Eddie Jones has rolled the dice by picking Jonathan Joseph on the wing and thrusting Manu Tuilagi straight back into his side against Ireland, and the coach believes England are primed to rediscover their World Cup edge in Sunday’s do-or-die match.
Jones has recently faced criticism for moving Tom Curry from blindside flanker to No 8 and with Joseph starting a Test on the wing for the first time, the flanker Ben Earl potentially providing backline cover from the bench and five locks included in the match-day 23, he has raised eyebrows once again with a high-risk selection strategy.
Joseph covered wing during the World Cup and played the last 11 minutes of the final defeat by South Africa there, but has never started for England in that position in his previous 49 Tests. He comes in for George Furbank, who was described as “not quite right” by Jones owing to a long-standing groin/hip problem, with Elliot Daly returning to full-back. Furbank, however, has been retained by England as a non-playing reserve, suggesting he has been dropped after two inauspicious appearances.
“We train [Jonathan] at winger a lot because that’s always been one of the positions he needs to cover,” Jones said. “He’s one of our best defenders in space, competent under the high ball and has great running skills.

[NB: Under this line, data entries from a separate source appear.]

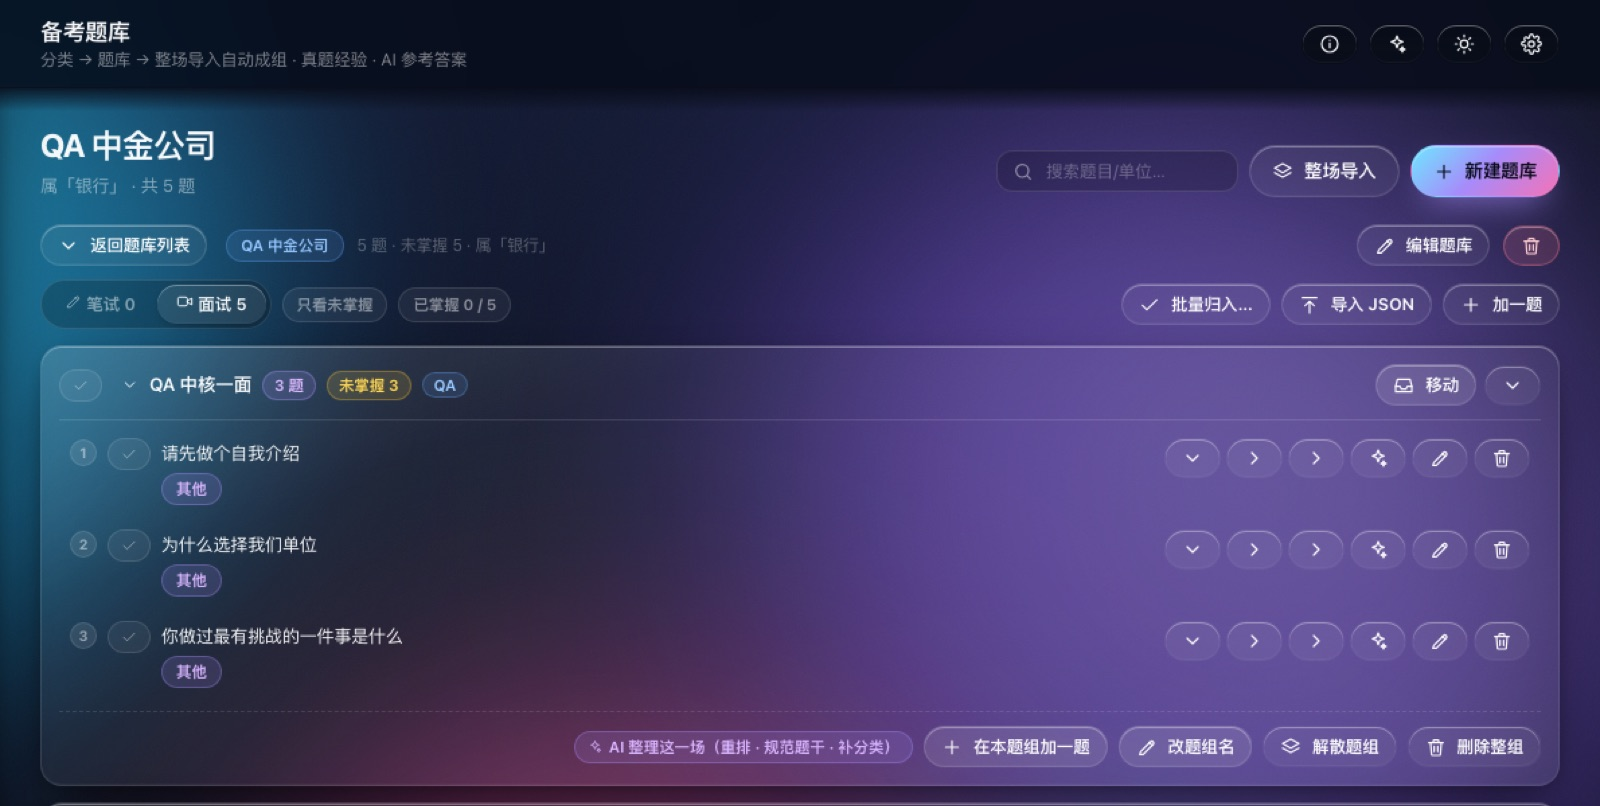
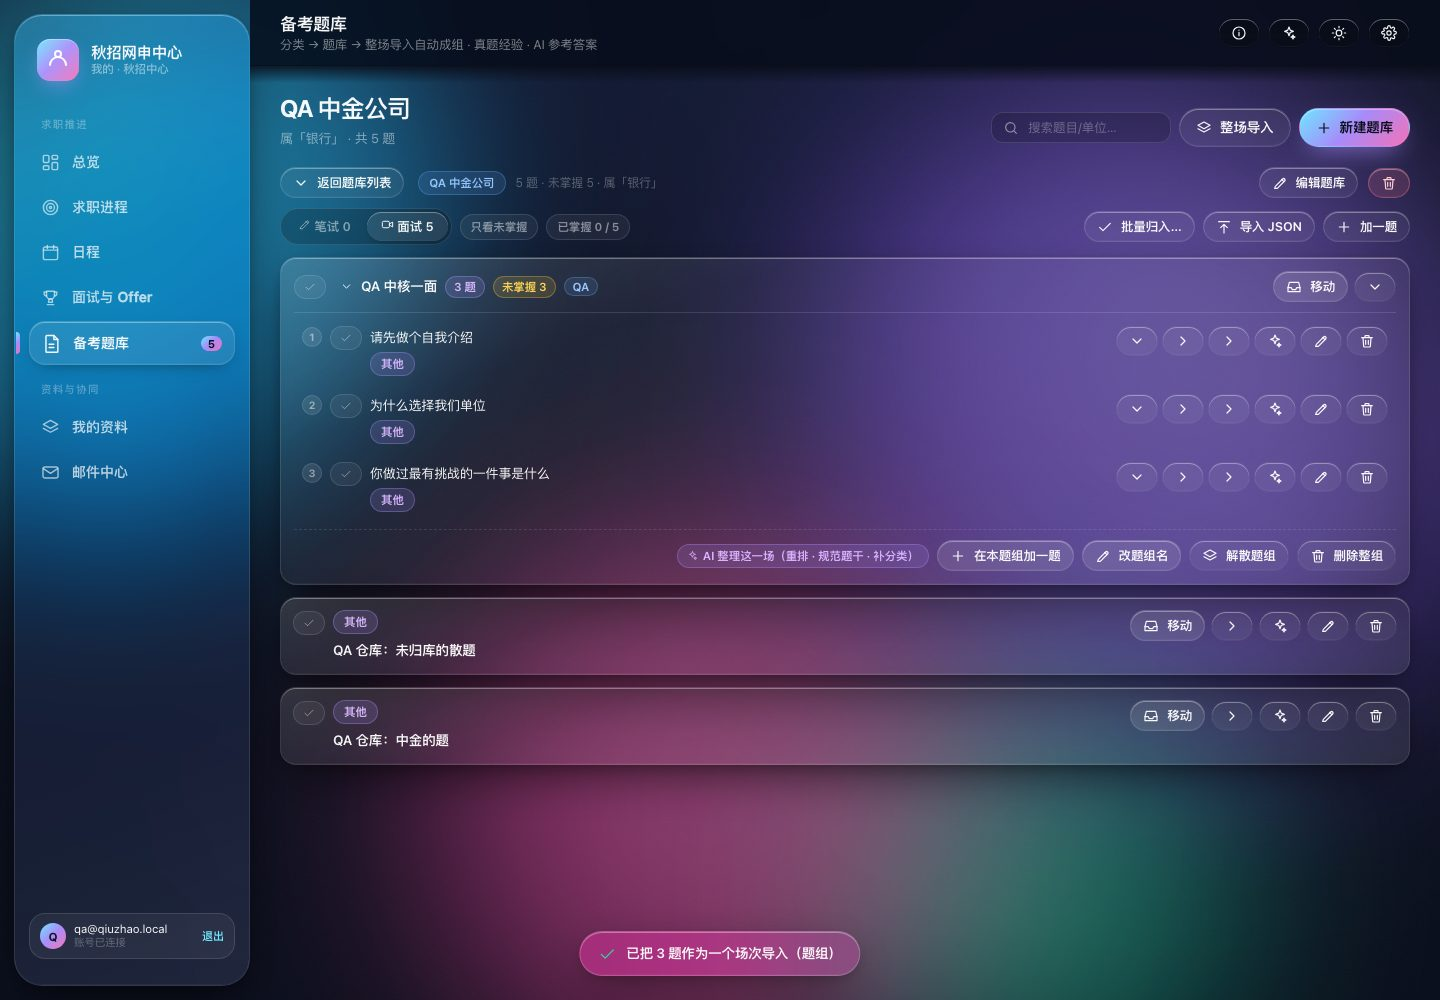
feat(art): 整站使用莫奈画作 —— 首屏 + 四个区块各配一幅
用户指出「整个网站都用上莫奈的画」，此前只有首屏一张，落实不足。
现每个区块配一幅，按画面情绪选，并用画的色温调整该区块观感。

选画（以画面观感为准，不用色相平均值 —— 该算法对多彩高饱和的画会失效，
曾把《Cliff Walk》这类明亮开阔的画误判成冷调）：
- 首屏      《普尔维尔的悬崖漫步》1882：蓝天碧海 + 粉紫野花坡，最明亮开阔
- AI 项目   《睡莲》1906：笔触最密、辨识度最高
- 法律经历 《埃特勒塔海滩与悬崖》1885：暖粉沙滩 + 青绿海水
- 教育荣誉 《干草堆（夏末）》1891：收获意象，暖金黄昏
- 联系      《圣阿德雷斯海滩》1867：开阔通透

修掉的真实缺陷：
1. 区块横幅首版用 21:6（太扁）—— 桥的拱券被压成一条，像裁坏的图；改 16:7。
2. 横幅上方留约 100px 死白（区块自身 padding-top 叠加所致）；已收掉。
3. 换画后展签未同步 —— 首屏还写着旧画《吉维尼附近的塞纳河支流（雾）》，
   而画面已是《普尔维尔的悬崖漫步》，属硬错；已改对。
4. 新画比原画亮得多（大片天蓝 + 白云），原为灰雾调的遮罩不够，
   导航浅色文字与天空打架；已加深文字侧雾层并给右上角补同色系薄云。

同时按用户要求移除「北交所考情作战台」截图（三条理由：紫色系与整站莫奈灰蓝冲突；
原素材裁切失当出现断头句；更根本的是它不构成该项目的证据 —— 考情作战台是
企业招聘信息整理，与「四智能体法律检索工作流」无关）。宁缺勿假。

并修正其余截图的裁切：原用 sips cropOffset 固定值把左侧切掉，
english-desk 只剩「词性/释义/搭配」连单词都看不见；改为整张等比缩放。

删除孤儿素材 bank-lv1.jpg / bank-lv2.jpg。

QA：qa-render、qa-typography 全过；七档视口 320–1920 无横向溢出。

diff --git a/src/styles/components.css b/src/styles/components.css
@@ -209,3 +209,69 @@
 .grid--3 {
   grid-template-columns: repeat(auto-fit, minmax(min(100%, 16rem), 1fr));
 }
+
+/* ============================================================================
+   区块抬头画作（整站莫奈）
+
+   每个区块对应一幅莫奈。它不是背景装饰，而是这一节的「情绪抬头」：
+   横幅式、有展签、有画框，和首屏那幅同一待遇。
+   内容仍在下方可读的纸面上 —— 画承担情绪，纸面承担阅读。
+   ========================================================================= */
+.section__art {
+  position: relative;
+  /* 上边距取消：区块自身已有 padding-top，再加一层会在画上方留出死白
+     （首版留了约 100px 空档，实测可见） */
+  margin: 0 0 clamp(2rem, 4vw, 3.5rem);
+  padding-inline: var(--gutter);
+  max-width: var(--container);
+  margin-inline: auto;
+}
+
+.section__art-img {
+  display: block;
+  width: 100%;
+  /* 横幅比例 16:7：够扁不抢屏，又能看清画面主体。
+     试过 21:6 —— 桥的拱券被压成一条，像裁坏的图，已回退。 */
+  aspect-ratio: 16 / 7;
+  object-fit: cover;
+  object-position: center 46%;
+  /* 内衬白边 = 装裱（与项目截图同一语汇） */
+  padding: clamp(6px, 0.7vw, 12px);
+  background: var(--surface-panel);
+  border: 1px solid var(--divider);
+  box-shadow: var(--shadow-sm);
+}
+
+.section__art-credit {
+  margin-top: var(--space-3);
+  text-align: right;
+  font-size: var(--text-xs);
+  line-height: var(--leading-ui);
+  color: var(--text-tertiary);
+  letter-spacing: var(--tracking-label);
+}
+
+/* 窄屏：横幅比例回到接近方形，否则画会被压成一条纸带 */
+@media (max-width: 48rem) {
+  .section__art-img {
+    aspect-ratio: 3 / 2;
+    object-position: center 40%;
+  }
+}
+
+/* 深色主题：与首屏同一处理 —— 压暗降饱和，让浅色文字与画共存 */
+[data-theme='dark'] .section__art-img {
+  filter: saturate(0.74) brightness(0.62) contrast(1.02);
+}
+
+/* 降低透明度偏好下，画的"玻璃感"无意义，纯图即可 */
+@media (prefers-reduced-transparency: reduce) {
+  .section__art-img {
+    background: var(--bg-elevated);
+  }
+}
+
+/* 打印：画是屏幕语汇，纸面不需要（且大量耗墨） */
+@media print {
+  .section__art { display: none; }
+}

diff --git a/src/components/sections/Hero.tsx b/src/components/sections/Hero.tsx
@@ -3,7 +3,9 @@
  *
  * 设计意图：
  *   首屏用 M1 的语汇 —— **一幅画铺满整屏，内容叠在画上**。
- *   莫奈《吉维尼附近的塞纳河支流（雾）》（1897）本身几乎没有硬边，
+ *   莫奈《普尔维尔的悬崖漫步》（1882）：蓝天白云 + 碧绿海面 + 粉紫野花坡地，
+ *   是全批里最明亮开阔的一张；右侧地平线与人物天然形成视觉落点，
+ *   左侧天空云层平缓，压得住文字。
  *   雾紫到灰蓝是连续过渡，左侧一片深色树影天然就是能压住文字的底，
  *   所以不需要额外加黑遮罩去救，只需一层**同色系的雾**收窄可读区。
  *   往下各区块用 M3 的语汇 —— 内容像被展出的作品（装裱 + 展签式说明）。
@@ -139,7 +141,7 @@ export function Hero() {
         <div ref={gridRef} className="hero__art">
           <img
             className="hero__art-img hero__art-img--wide"
-            src={assetUrl('art/hero-mist.jpg')}
+            src={assetUrl('art/hero-cliff.jpg')}
             alt=""
             width={2000}
             height={1941}
@@ -148,7 +150,7 @@ export function Hero() {
           />
           <img
             className="hero__art-img hero__art-img--narrow"
-            src={assetUrl('art/hero-mist-mobile.jpg')}
+            src={assetUrl('art/hero-cliff-mobile.jpg')}
             alt=""
             width={1400}
             height={1358}
@@ -266,7 +268,7 @@ export function Hero() {
           它同时解决了一个真实问题 —— 首屏右下角原先是一大片死白。
           用的是美术馆展签的写法：作品名 + 作者 + 年份，字号小于正文、颜色更淡。 */}
       <p className="container hero__credit">
-        克劳德·莫奈《吉维尼附近的塞纳河支流（雾）》，1897 年
+        克劳德·莫奈《普尔维尔的悬崖漫步》，1882 年
       </p>
 
       {/* 克制的向下滚动提示：Hero 与下一区块之间 */}

diff --git a/src/components/ui/Kit.tsx b/src/components/ui/Kit.tsx
@@ -6,6 +6,7 @@
  * 任何区块组件都应该复用这里的原语，不要各自造按钮和卡片。
  */
 import type { ReactNode, ButtonHTMLAttributes, AnchorHTMLAttributes } from 'react'
+import { assetUrl } from '../../data/content'
 import { useReveal } from '../../lib/useReveal'
 import { usePointerGlow } from '../../lib/usePointerGlow'
 
@@ -44,6 +45,7 @@ export function Section({
   label,
   title,
   lead,
+  art,
   children,
   className = '',
 }: {
@@ -53,11 +55,22 @@ export function Section({
   title: string
   /** 导语，一到两句 */
   lead?: string
+  /** 该区块的莫奈画作（相对 public 的路径，经 assetUrl 处理）+ 展签 */
+  art?: { src: string; credit: string }
   children: ReactNode
   className?: string
 }) {
   return (
     <section id={id} className={`section ${className}`} aria-labelledby={`${id}-title`}>
+      {art ? (
+        /* 区块抬头画作：整站每个区块都对应一幅莫奈。
+           画不遮内容 —— 它是一条横幅，承担「这一节是什么情绪」，
+           下方仍回到可读的纸面。 */
+        <figure className="section__art">
+          <img className="section__art-img" src={assetUrl(art.src)} alt="" loading="lazy" decoding="async" />
+          <figcaption className="section__art-credit">{art.credit}</figcaption>
+        </figure>
+      ) : null}
       <div className="container">
         <Reveal as="header" className="section__head">
           <p className="label">{label}</p>

diff --git a/src/components/sections/Contact.tsx b/src/components/sections/Contact.tsx
@@ -7,7 +7,7 @@
  *
  * 注意：公开页只在 PROFILE.email —— 不放电话号码（用户明确要求）。
  */
-import { PROFILE } from '../../data/content'
+import { PROFILE, assetUrl } from '../../data/content'
 import { Reveal, LinkButton, PanelCard } from '../ui/Kit'
 
 const MAILTO = `mailto:${PROFILE.email}?subject=${encodeURIComponent(
@@ -17,6 +17,16 @@ const MAILTO = `mailto:${PROFILE.email}?subject=${encodeURIComponent(
 export function Contact() {
   return (
     <section id="contact" className="section contact" aria-labelledby="contact-title">
+      <figure className="section__art">
+        <img
+          className="section__art-img"
+          src={assetUrl('art/contact-beach.jpg')}
+          alt=""
+          loading="lazy"
+          decoding="async"
+        />
+        <figcaption className="section__art-credit">克劳德·莫奈《圣阿德雷斯海滩》1867 年</figcaption>
+      </figure>
       <div className="container">
         <Reveal className="contact__panel">
           <PanelCard radius="xl" className="contact__card">

diff --git a/src/data/content.ts b/src/data/content.ts
@@ -126,11 +126,12 @@ export const PROJECTS: Project[] = [
       { value: '4', label: '段逐一过质检' },
     ],
     tech: ['Claude Code', 'Codex', '多智能体编排', '结构化消息协议', 'Prompt 工程'],
-    shot: {
-      src: 'shots/bse-desk.jpg',
-      caption:
-        '以「北交所法律岗」为例的考情作战台：把官方招聘信息结构化，并把岗位职责逐条映射到命题考点。',
-    },
+    // 此卡原配「北交所考情作战台」截图，已移除。三条理由：
+    // ① 该图是紫色系，与整站莫奈的灰蓝调性直接冲突；
+    // ② 原素材裁切失当（左侧被切，出现「等交易所」「业／金融基础设施」断头句）；
+    // ③ 更根本的是它不构成这个项目的证据 —— 考情作战台是企业招聘信息整理，
+    //    与「四智能体法律检索工作流」无关，放在这里只会稀释说服力。
+    // 宁缺勿假：没有对得上的真实截图，就不放截图。
     featured: 1,
   },
   {

diff --git a/src/components/sections/Journey.tsx b/src/components/sections/Journey.tsx
@@ -260,6 +260,10 @@ export function Journey() {
       <Section
         id="experience"
         label="法律经历"
+        art={{
+          src: 'art/exp-etretat.jpg',
+          credit: '克劳德·莫奈《埃特勒塔海滩与悬崖》1885 年',
+        }}
         title="在红圈与精品所，把检索和文书做成可复核的产出"
         lead="两段实习覆盖商事争议解决与非诉 IPO：一端是监管规则与案例的穷尽检索，另一端是尽调、问询与申报材料的全流程执行。"
       >
@@ -291,6 +295,10 @@ export function Journey() {
       <Section
         id="education"
         label="教育荣誉"
+        art={{
+          src: 'art/edu-hay.jpg',
+          credit: '克劳德·莫奈《干草堆（夏末）》1891 年',
+        }}
         title="从法学学士到法律硕士，名次与奖学金是同一件事的证据"
         lead="本科与硕士都在北京大学法学院，两段学业的名次口径一致，可横向比较。"
       >

diff --git a/src/styles/hero.css b/src/styles/hero.css
@@ -650,3 +650,23 @@
 [data-theme='dark'] .hero__spine-line {
   background: color-mix(in srgb, var(--divider-strong) 78%, transparent);
 }
+
+/* ---- 换画后的适配：从"灰雾"换成"明亮的蓝天碧海" ----
+   问题：新画整体比原画亮得多（大片天蓝 + 白云），原来为灰雾调好的遮罩不够了 ——
+   实测导航与首屏右侧的浅色文字开始和天空打架。
+   做法：把文字侧的雾加深一档，同时在右上角补一层同色系的薄云，
+   让导航落在"云"上而不是直接压在天上。 */
+.hero__art::after {
+  content: '';
+  position: absolute;
+  inset: 0;
+  pointer-events: none;
+  z-index: 1;
+  /* 左上给文字，右上给导航 —— 两个角落各自加深一点 */
+  background:
+    radial-gradient(60% 46% at 88% 4%,
+      color-mix(in srgb, var(--bg-base) 34%, transparent), transparent 72%),
+    linear-gradient(180deg,
+      color-mix(in srgb, var(--bg-base) 22%, transparent) 0%,
+      transparent 26%);
+}

diff --git a/src/components/sections/Work.tsx b/src/components/sections/Work.tsx
@@ -292,6 +292,10 @@ export function Work() {
     <Section
       id="work"
       label="AI 项目"
+      art={{
+        src: 'art/work-lilies.jpg',
+        credit: '克劳德·莫奈《睡莲》1906 年',
+      }}
       title="法律人的 AI 工程实践"
       lead="五个项目全部独立完成并已上线。它们在说同一件事：把一条真实的工作流拆开、重建成可复用、可校验、可自动化运行的系统。"
       className="work"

With the resources we have available he’s the best guy for that spot.
“If you look at the amount of possession we are going to get, 40% is going to be from structured, where people have set positions, and 60% or more is going to be from unstructured, where they don’t have set positions. We are looking at the majority of the possession, so there are no set positions and therefore we look at picking the best players.”
Tuilagi’s return has been welcomed by Jones given the absence of both Vunipola brothers after Mako withdrew owing to family reasons. Tuilagi has played against Ireland five times, ending up on the winning side on each occasion, and he was at his destructive best in both the Six Nations victory in Dublin last year and the thumping World Cup warm-up win in August.
When he limped off against France with a groin problem it led to fears his participation in the tournament would be over and Tuilagi’s absence in Paris was keenly felt. The narrow victory over Scotland, however, means England will be in the hunt for the Six Nations title if they can overcome Ireland in their first Twickenham outing since the World Cup.
“Manu is one of those players that players like playing with,” Jones said. “He brings a lot of confidence to the team. He’s got a nice manner about him, a nice demeanour. He has a smile on his face but when he hits, he hits people hard. And he’s a great carrier with the ball when he’s at his best. I think he enjoys confrontation. His training this week’s been absolutely outstanding.
“It was by far the most intense session we’ve done. We’re getting back to our World Cup level. Or even above the World Cup level whereas at the start of the Six Nations we were 20% below that. It’s our first home game, so we’re uncomfortably excited about the game.”
Henry Slade is included as one of only two backs among the replacements, having recovered from the ankle injury he sustained before Christmas. Jones revealed, however, that Earl, who won his first cap last time out against Scotland, could feature among the backs.
He has previously suggested Jack Nowell has the capacity to play at forward and on Friday Jones said: “Ben gives that dynamism. He’s that hybrid type player who can play back-row with pace and skill but also play in the backline with pace and skill.”
Jones has again opted for six forwards on his bench – one more than convention dictates – and with Courtney Lawes coming back at blindside flanker, Maro Itoje and George Kruis starting as the locks and Charlie Ewels and Joe Launchbury on the bench, he has considerable muscle available.
“I think the forecast is for it to be wet and rainy. It is going to be an attritional game and we have five outstanding locks who can play the game for us at a good rate,” Jones said.
“Coming back from the World Cup where I thought there was some really good rugby and we played some really good rugby, we got caught in the first game probably assuming that was going to continue and again I said it was my fault, I coached the team badly.
“As the tournament’s gone on, and we’re into the third game now, it’s a whole different game. The contest is hard, there’s less space, the conditions are difficult, so at the moment six-two suits us.”